The plaintiffs had claimed, among other things, that the Washington Metropolitan Area Transit Authority failed to reprogram its track alarms that detect two trains on the same track.
WMTA had programmed the alarms as minor, meaning they are automatically deleted by a computer if unacknowledged after 60 seconds. Major alarms, on the other hand, remain until they are manually deleted.
Judge Reggie Walton agreed with the WMTA’s argument that “its decision to designate these alarms as minor was a decision protected by the doctrine of sovereign immunity.”
A national transit safety board pointed out that that the two minor alarms in question are activated quite frequently – about 8,000 times per week. Reclassifying these alarms as major would bog down Metro employees and divert their attention from other “critical responsibilities,” WMTA claimed.
“The court agrees that it cannot second-guess WMATA’s decision to reprogram its alarm system and designate the alarms … as minor rather than major alarms,” Walton wrote.
Such discretionary decisions are protected by sovereign immunity, the judge found. Walton’s order dismissed counts IV and XIII from the “Fort Totten Metrorail Cases,” which are led by Jenkins v. Washington Metropolitan Area Transit Authority, et al.

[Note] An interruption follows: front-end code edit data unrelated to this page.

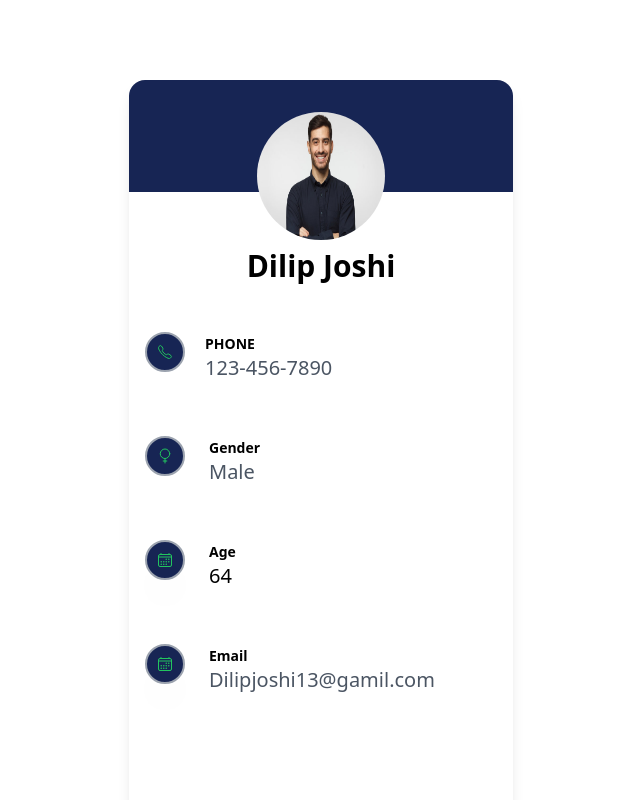
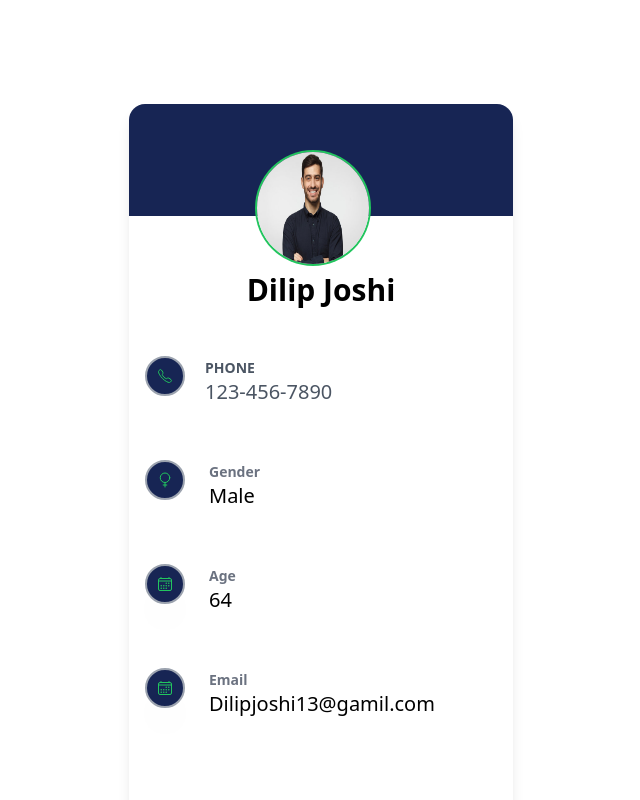
Before and after one commit to MdArslaan/Contact_page12, a website: page index.html in a window 1280 px wide. Shown: the top 800 px of the page, without its empty margins (319-959 px from the left). Drawn offline with nearby package versions, Linux system fonts and the light colour scheme.

Commit message:
Add files via upload

```diff
--- a/index.html
+++ b/index.html
@@ -10,12 +10,12 @@
 </head>
 <body>
 <!-- component -->
-<div class="flex flex-col items-center justify-center ">
+<div class="md:flex md:flex-col md:items-center md:justify-center h-screen md:mt-40">
 
 <div class="md:flex md:items-center md:justify-center">
  <div class="w-96 bg-white shadow-lg rounded-2xl overflow-hidden md:my-20 my-32">
-   <div class="px-4 py-2 bg-blue-950 md:h-28  rounded-">
-    <img src="1.jpg" alt="" class="relative md:top-6 top-14 start-28 w-32 h-32 rounded-full ">
+   <div class="px-4 py-2 bg-blue-950 md:h-28 md:w-full ">
+    <img src="1.jpg" alt="" class="relative md:top-10 top-14 start-28 w-28 h-28 rounded-full ring-2 ring-green-500">
    </div>
   <div class="w-96 h-screen bg-white">
 
@@ -28,7 +28,7 @@
     </div>
     <div class="flex flex-col">
 
-      <span class=" font-semibold text-sm pt-3">PHONE</span>
+      <span class=" font-semibold text-gray-600  text-sm pt-3">PHONE</span>
     <span class="text-gray-600 text-xl">123-456-7890</span>
 </div></div>
 
@@ -37,8 +37,8 @@
       <ion-icon name="female-outline" class="text-green-500 drop-shadow-2xl"></ion-icon>
   </div>
   <div class="flex flex-col">
-  <span class="text-sm font-semibold pt-3">Gender</span>
-  <span class="text-xl text-gray-600">Male</span>
+  <span class="text-sm font-semibold pt-3 text-gray-500">Gender</span>
+  <span class="text-xl ">Male</span>
 
  </div>
 </div>
@@ -49,8 +49,8 @@
   </div>
   <div class="flex flex-col">
 
-  <span class="text-sm font-semibold pt-3">Age</span>
-  <span class="texl-gray-600 text-xl">64</span>
+  <span class="text-sm font-semibold pt-3 text-gray-500">Age</span>
+  <span class=" text-xl">64</span>
 </div>
 </div>
 <div class="flex items-center space-x-2">
@@ -58,8 +58,8 @@
     <ion-icon name="calendar-outline"  class="text-green-500 drop-shadow-2xl"></ion-icon>
   </div>
   <div class="flex flex-col">
-  <span class="text-sm font-semibold pt-3">Email</span>
-  <span class="text-gray-600 text-xl">Dilipjoshi13@gamil.com</span>
+  <span class="text-sm font-semibold pt-3 text-gray-500">Email</span>
+  <span class=" text-xl">Dilipjoshi13@gamil.com</span>
 </div>
 </div></div>
 
```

The June 22, 2009, train collision occurred during the afternoon rush hour on the Red Line between the Takoma and Fort Totten train stations when the Metro computer system failed to detect a train waiting between the two stations. The collision killed nine and injured more than 80.